This panel focuses on the many biomedical reproductive practices and objects which are often approached as the search for or deviation from a specific family model and which rather suggest the emergence of a multiplicity of practices which develop and expand within, around and beyond kinship.

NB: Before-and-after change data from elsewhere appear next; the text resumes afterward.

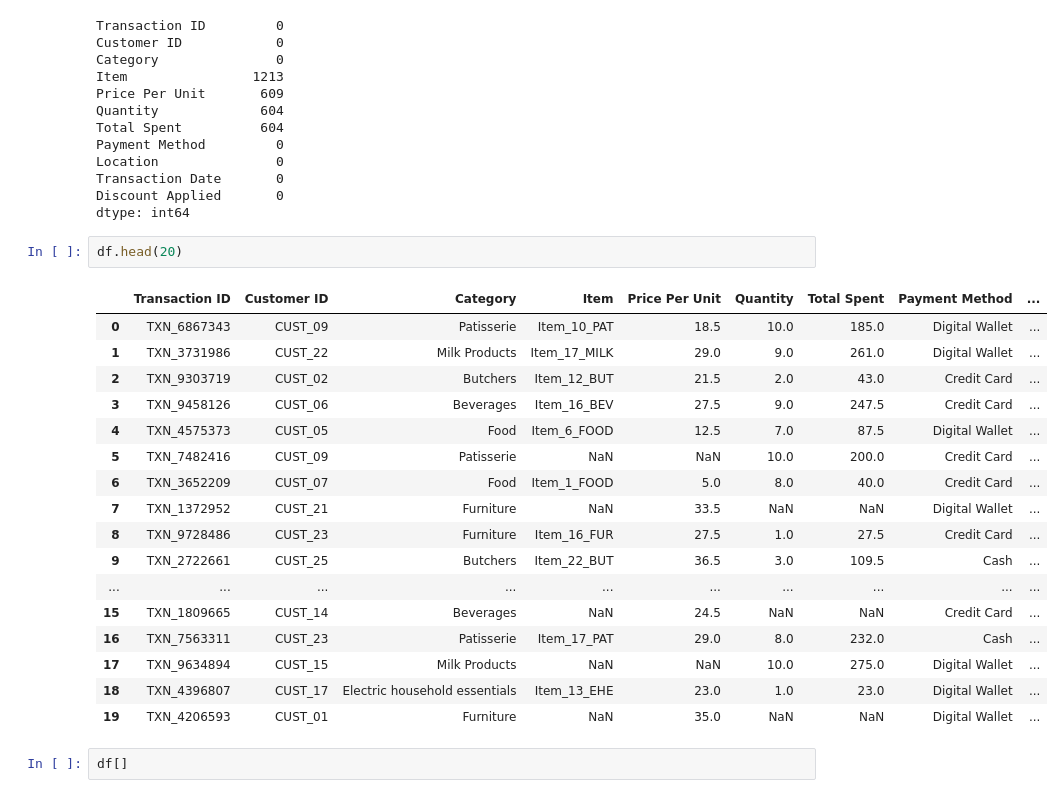
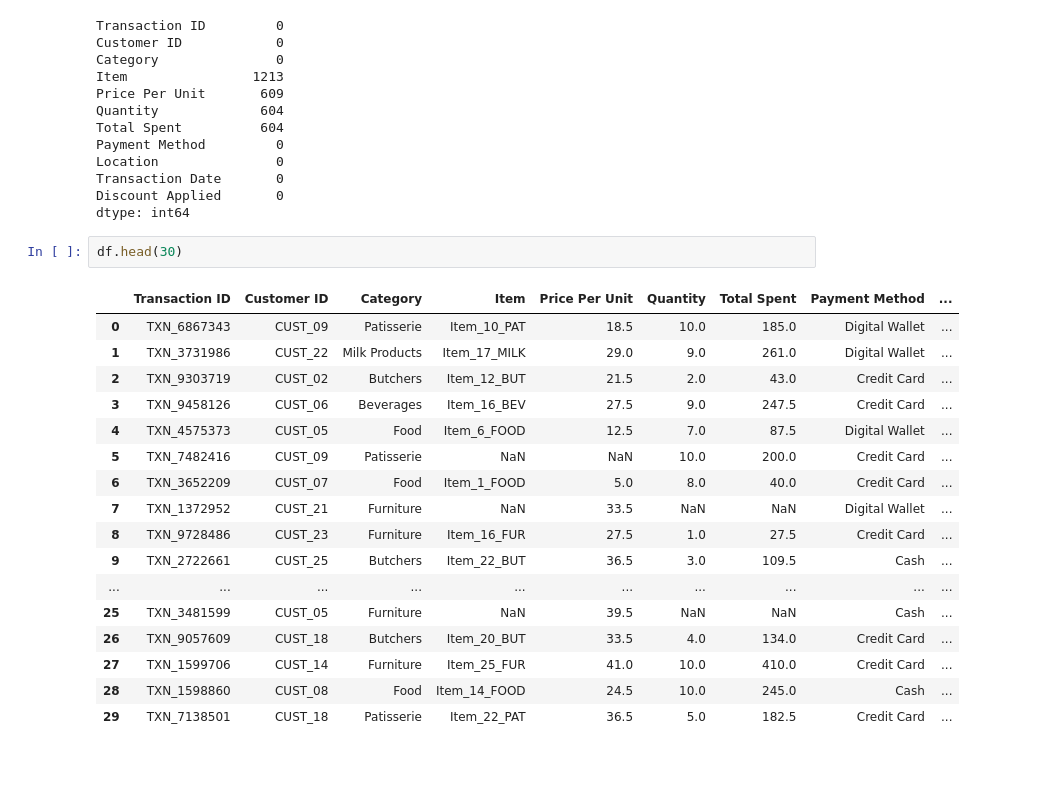
Before and after one commit to Nadish-KANERIA/Retail_Store_Sales_EDA, a Jupyter notebook: Work.ipynb, the cells around one changed output. Cells and saved outputs as stored; diff of their text form; blank space fills up the shorter version.

```diff
--- a/Work.ipynb
+++ b/Work.ipynb
@@ -61,24 +61,22 @@ Transaction Date       0
 Discount Applied       0
 dtype: int64
 # %%
-df.head(20)
+df.head(30)
 # %% [output]
 |  | Transaction ID | Customer ID | Category | Item | Price Per Unit | Quantity | Total Spent | Payment Method | ... |
 | 0 | TXN_6867343 | CUST_09 | Patisserie | Item_10_PAT | 18.5 | 10.0 | 185.0 | Digital Wallet | ... |
 | 1 | TXN_3731986 | CUST_22 | Milk Products | Item_17_MILK | 29.0 | 9.0 | 261.0 | Digital Wallet | ... |
 | 2 | TXN_9303719 | CUST_02 | Butchers | Item_12_BUT | 21.5 | 2.0 | 43.0 | Credit Card | ... |
 | 3 | TXN_9458126 | CUST_06 | Beverages | Item_16_BEV | 27.5 | 9.0 | 247.5 | Credit Card | ... |
 | 4 | TXN_4575373 | CUST_05 | Food | Item_6_FOOD | 12.5 | 7.0 | 87.5 | Digital Wallet | ... |
 | 5 | TXN_7482416 | CUST_09 | Patisserie | NaN | NaN | 10.0 | 200.0 | Credit Card | ... |
 | 6 | TXN_3652209 | CUST_07 | Food | Item_1_FOOD | 5.0 | 8.0 | 40.0 | Credit Card | ... |
 | 7 | TXN_1372952 | CUST_21 | Furniture | NaN | 33.5 | NaN | NaN | Digital Wallet | ... |
 | 8 | TXN_9728486 | CUST_23 | Furniture | Item_16_FUR | 27.5 | 1.0 | 27.5 | Credit Card | ... |
 | 9 | TXN_2722661 | CUST_25 | Butchers | Item_22_BUT | 36.5 | 3.0 | 109.5 | Cash | ... |
 | ... | ... | ... | ... | ... | ... | ... | ... | ... | ... |
-| 15 | TXN_1809665 | CUST_14 | Beverages | NaN | 24.5 | NaN | NaN | Credit Card | ... |
-| 16 | TXN_7563311 | CUST_23 | Patisserie | Item_17_PAT | 29.0 | 8.0 | 232.0 | Cash | ... |
-| 17 | TXN_9634894 | CUST_15 | Milk Products | NaN | NaN | 10.0 | 275.0 | Digital Wallet | ... |
-| 18 | TXN_4396807 | CUST_17 | Electric household essentials | Item_13_EHE | 23.0 | 1.0 | 23.0 | Digital Wallet | ... |
-| 19 | TXN_4206593 | CUST_01 | Furniture | NaN | 35.0 | NaN | NaN | Digital Wallet | ... |
+| 25 | TXN_3481599 | CUST_05 | Furniture | NaN | 39.5 | NaN | NaN | Cash | ... |
+| 26 | TXN_9057609 | CUST_18 | Butchers | Item_20_BUT | 33.5 | 4.0 | 134.0 | Credit Card | ... |
+| 27 | TXN_1599706 | CUST_14 | Furniture | Item_25_FUR | 41.0 | 10.0 | 410.0 | Credit Card | ... |
+| 28 | TXN_1598860 | CUST_08 | Food | Item_14_FOOD | 24.5 | 10.0 | 245.0 | Cash | ... |
+| 29 | TXN_7138501 | CUST_18 | Patisserie | Item_22_PAT | 36.5 | 5.0 | 182.5 | Credit Card | ... |
-# %%
-df[]
```
Also changed, not shown: parts of 3 cells of this notebook.
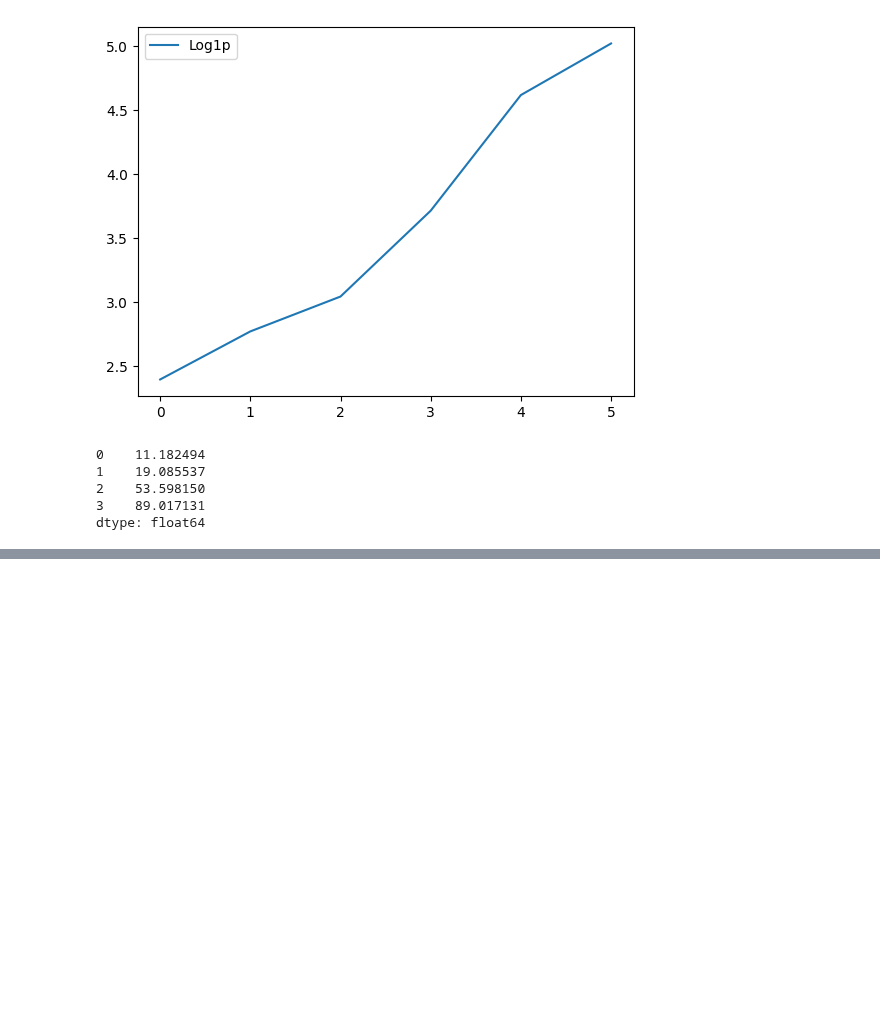
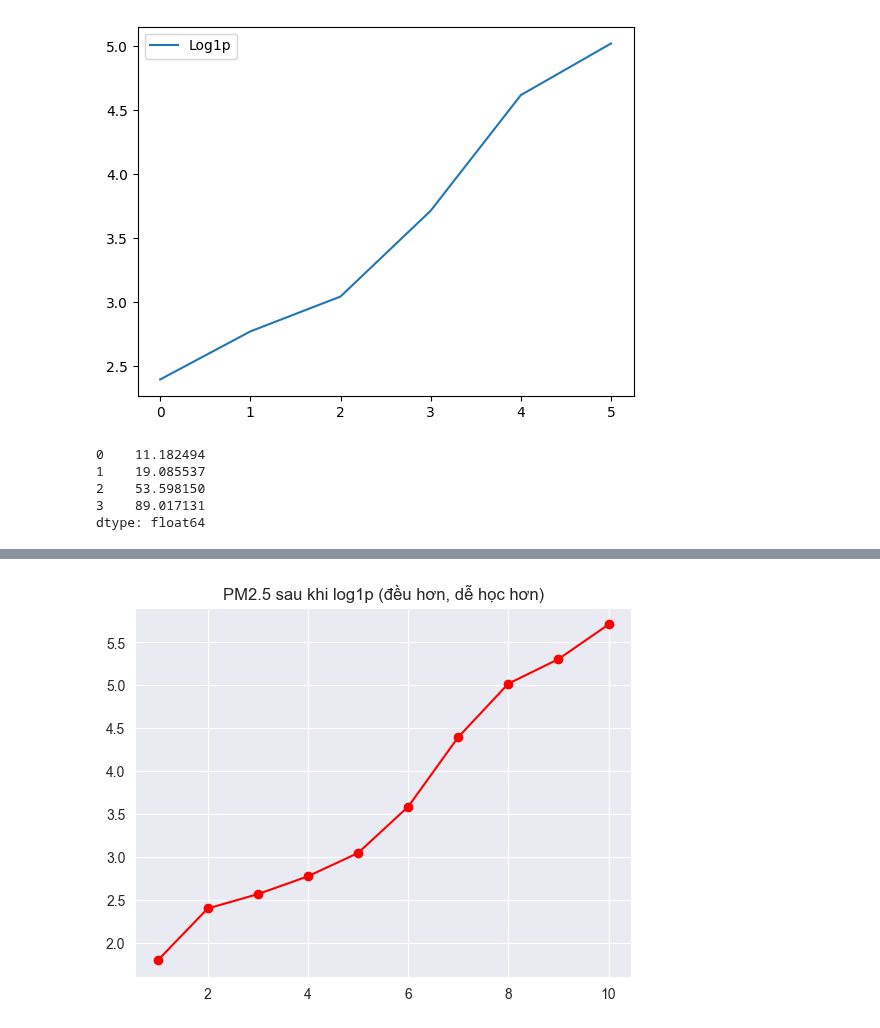
Before and after one commit to HoangHumg1210/Air_Quality-Analysis_HN, a Jupyter notebook: src/test.ipynb, the cells around one changed output, grey strips where cells are left out. Saved outputs shown, nothing was run; the diff lists cells and outputs as text; code cells hidden in the pictures; blank space fills up the shorter version.

```diff
--- a/src/test.ipynb
+++ b/src/test.ipynb
@@ -28,0 +41,7 @@ dtype: float64
+# %%
+y_log = np.log1p(y)
+plt.plot(x, y_log, 'ro-')
+plt.title("PM2.5 sau khi log1p (đều hơn, dễ học hơn)")
+plt.show()
+# %% [output]
+[figure, added]
```
Also changed, not shown: parts of 1 cell of this notebook, 5 other files.
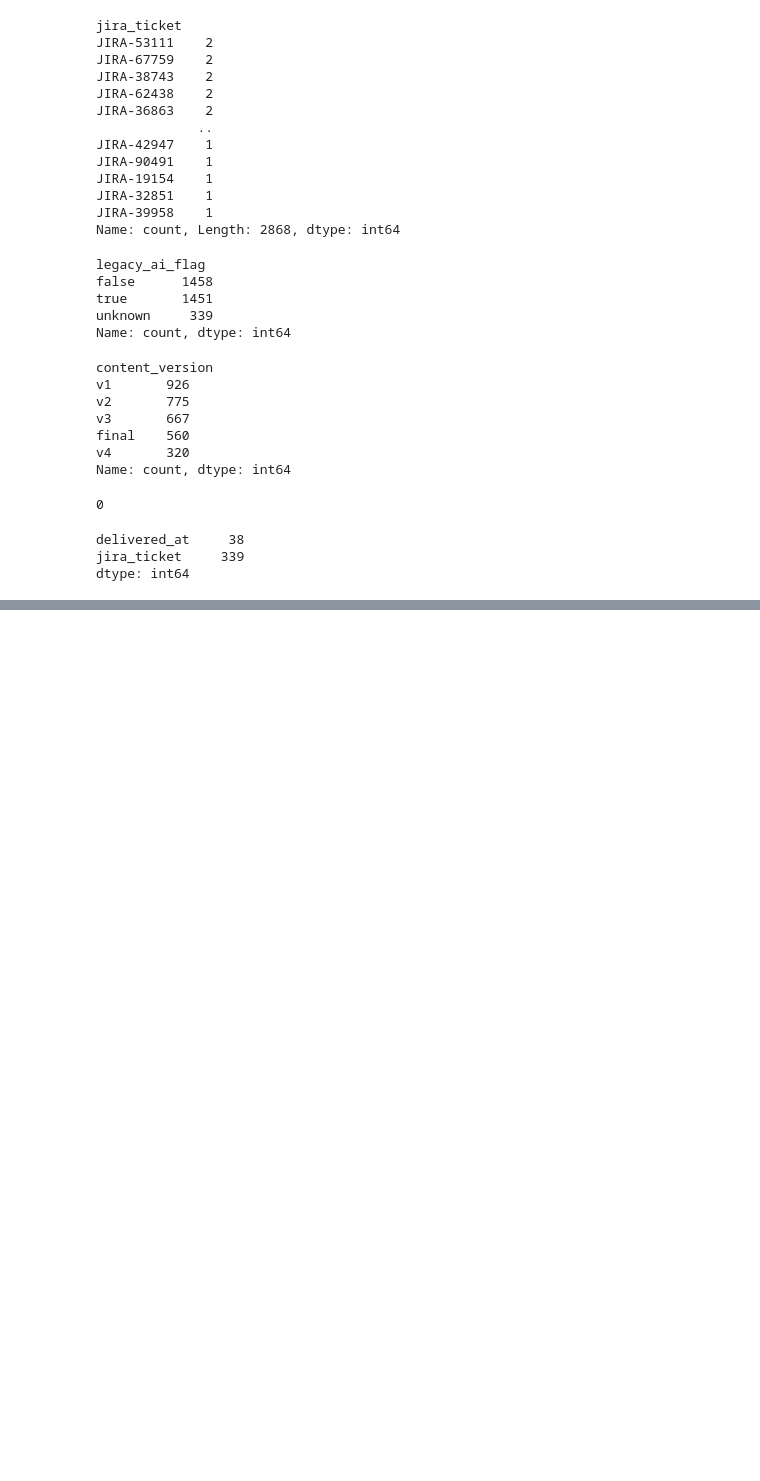
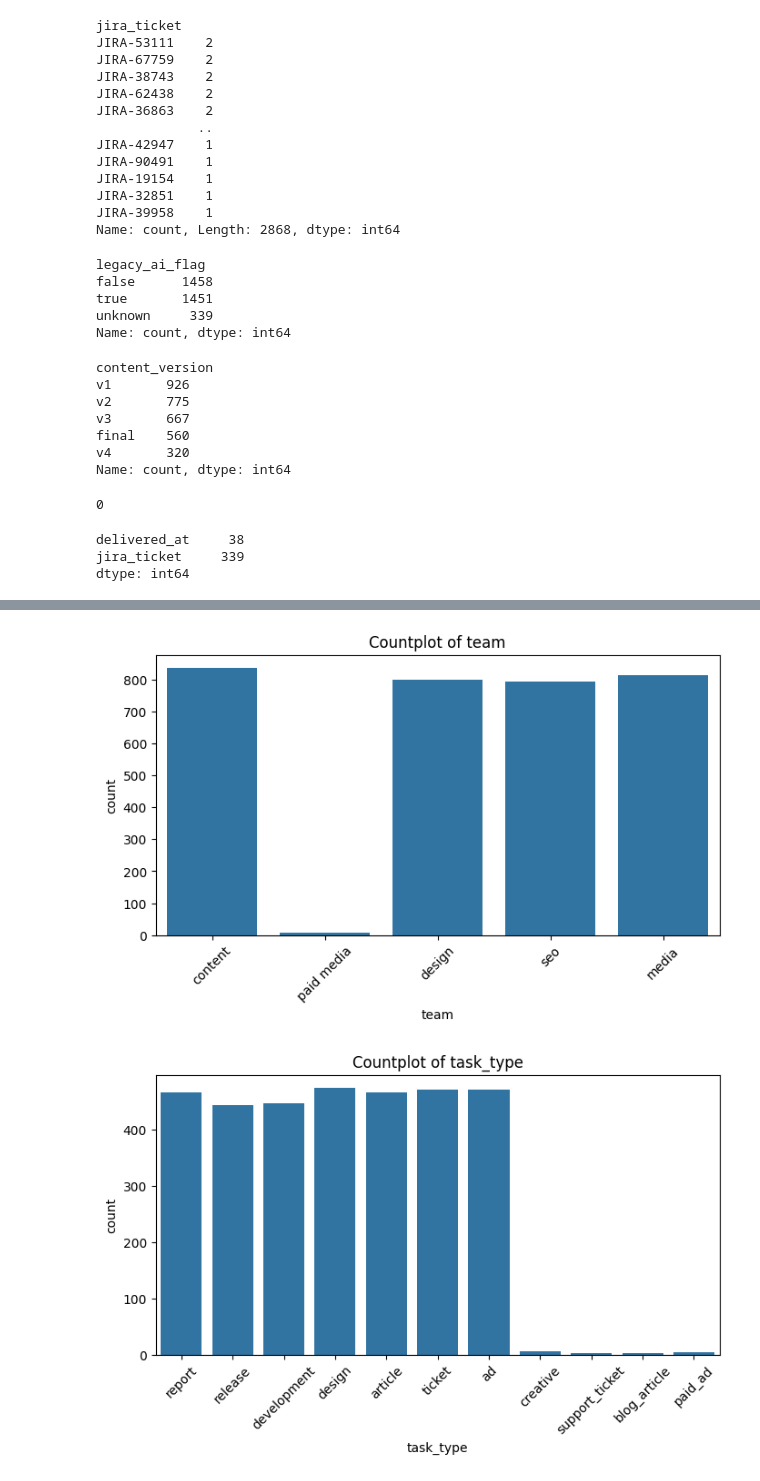
Before and after one commit to Cam-crt/FCM-Data-Alchemist, a Jupyter notebook: src/main.ipynb, the cells around one changed output, grey strips where cells are left out. Saved outputs shown, nothing was run; the diff lists cells and outputs as text; code cells hidden in the pictures; blank space fills up the shorter version.

```diff
--- a/src/main.ipynb
+++ b/src/main.ipynb
@@ -873,0 +955,16 @@ dtype: int64
+# %%
+cat_cols = ["team", "task_type", "seniority", "task_status",
+            "workflow_stage", "client_tier", "pricing_model",
+            "deadline_pressure", "ai_assisted", "legacy_ai_flag",
+            "scope_change_flag", "content_version"]
+# %%
+#countplot for categorical variables
+for col in cat_cols:
+    plt.figure(figsize=(8, 4))
+    sns.countplot(data=raw_df, x=col)
+    plt.title(f"Countplot of {col}")
+    plt.xticks(rotation=45)
+    plt.show()
+# %% [output]
+[figure, added]
+[figure, added]
```
Also changed, not shown: parts of 22 cells of this notebook, 1 other file.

Biomedicalisation of reproduction within contemporary societies has made room for isolation and technological control of different stages of the human reproductive process. Gametes, embryos, foetuses, umbilical cord and breast milk have multiple chances of escaping a given reproductive path and of taking different trajectories. Moreover, reproductive biotechnologies invite medical professionals -e.g. physicians and biologists- and unusual "patients" - donors and surrogates- to inhabit and serve reproductive processes at specific stages. This panel aims at exploring the trajectories through which reproductive biomedicalisation produces experiences of "derivation", "translation", "re-introduction", "superproduction", "transformation", "destruction" and "lateral relationship". Spare embryos, surrogacy, embryo stem cells, cell banks, egg-sharing, cryopreservation, egg-freezing, treatment of early preterm babies are some of the phenomena challenging the biological, temporal, cultural, ethical and socio-economic limits which were until very recently deemed unquestionable. This panel invites a discussion about the many biomedical reproductive practices and objects which are often approached as the search for, consolidation of or deviation from a specific heteronormative dyadic family model and which seem to rather suggest the emergence of a multiplicity of practices which sprout, develop and expand within, around and beyond kinship.